This article originally appeared in the Financial Post. Below is an excerpt from the article.
By Jack Mintz, March 10, 2023
At the Prospectors and Developers Association of Canada conference in Toronto this week and at a Canola Council conference in Ottawa, President Joe Biden’s Inflation Reduction Act was the talk of both towns. Speaker after speaker noted how the subsidies for mining, batteries and advanced manufacturing will turbocharge investment in the United States. Canada and Europe won’t be able to compete with their current carbon policies.
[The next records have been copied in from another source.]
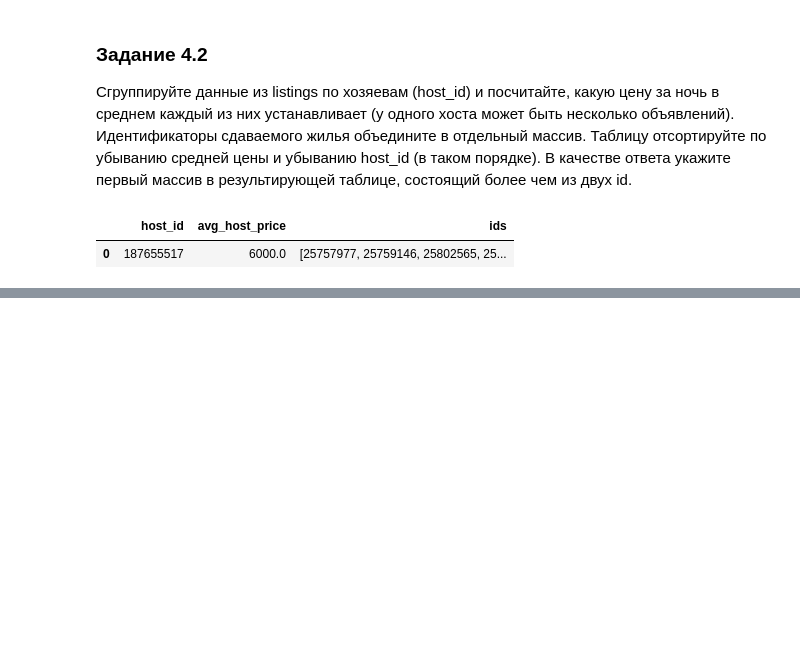
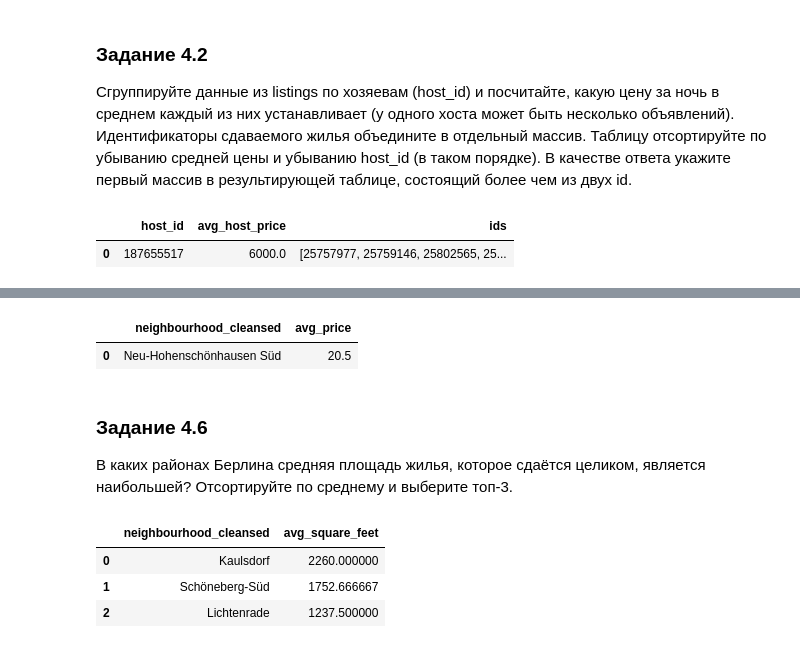
Before and after one commit to aleks-haksly/ClickHouse, a Jupyter notebook: part_4.ipynb, the cells around one changed output, grey strips where cells are left out. Cells and saved outputs as stored; diff of their text form; code cells hidden in the pictures; blank space fills up the shorter version.

```diff
--- a/part_4.ipynb
+++ b/part_4.ipynb
@@ -69,0 +114,38 @@ pd.DataFrame(result, columns=[tuple[0] for tuple in columns])
+# %%
+sql = f"""
+SELECT
+  neighbourhood_cleansed,
+  avg(toFloat32OrNull(replaceRegexpAll(price, '[$,]', ''))) as avg_price
+FROM
+  listings
+GROUP BY neighbourhood_cleansed
+ORDER BY avg_price
+LIMIT 1
+"""
+result, columns = client.execute(sql, with_column_types=True)
+pd.DataFrame(result, columns=[tuple[0] for tuple in columns])
+# %% [output]
+|  | neighbourhood_cleansed | avg_price |
+| 0 | Neu-Hohenschönhausen Süd | 20.5 |
+# %% [markdown]
+### Задание 4.6
+В каких районах Берлина средняя площадь жилья, которое сдаётся целиком, является наибольшей? Отсортируйте по среднему и выберите топ-3.
+# %%
+sql = f"""
+SELECT
+  neighbourhood_cleansed,
+  avg(toFloat32OrNull(square_feet)) as avg_square_feet
+FROM
+  listings
+WHERE room_type = 'Entire home/apt'
+GROUP BY neighbourhood_cleansed
+ORDER BY avg_square_feet DESC
+LIMIT 3
+"""
+result, columns = client.execute(sql, with_column_types=True)
+pd.DataFrame(result, columns=[tuple[0] for tuple in columns])
+# %% [output]
+|  | neighbourhood_cleansed | avg_square_feet |
+| 0 | Kaulsdorf | 2260.000000 |
+| 1 | Schöneberg-Süd | 1752.666667 |
+| 2 | Lichtenrade | 1237.500000 |
```
Also changed, not shown: parts of 9 cells of this notebook.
No doubt there is some truth in these claims, but we have to remember that Biden’s subsidies come with a poisoned chalice. To qualify for many of the credits, special conditions apply. Materials must come from domestic sources (though in some cases that rule has been broadened to include countries the U.S. has a free trade agreement with — e.g., Canada). Unionized labour must be used. To qualify for higher incentive rates, investments must be in low-income or aboriginal communities. To help pay for these incentives, new taxes on corporate profits and share buybacks are being introduced.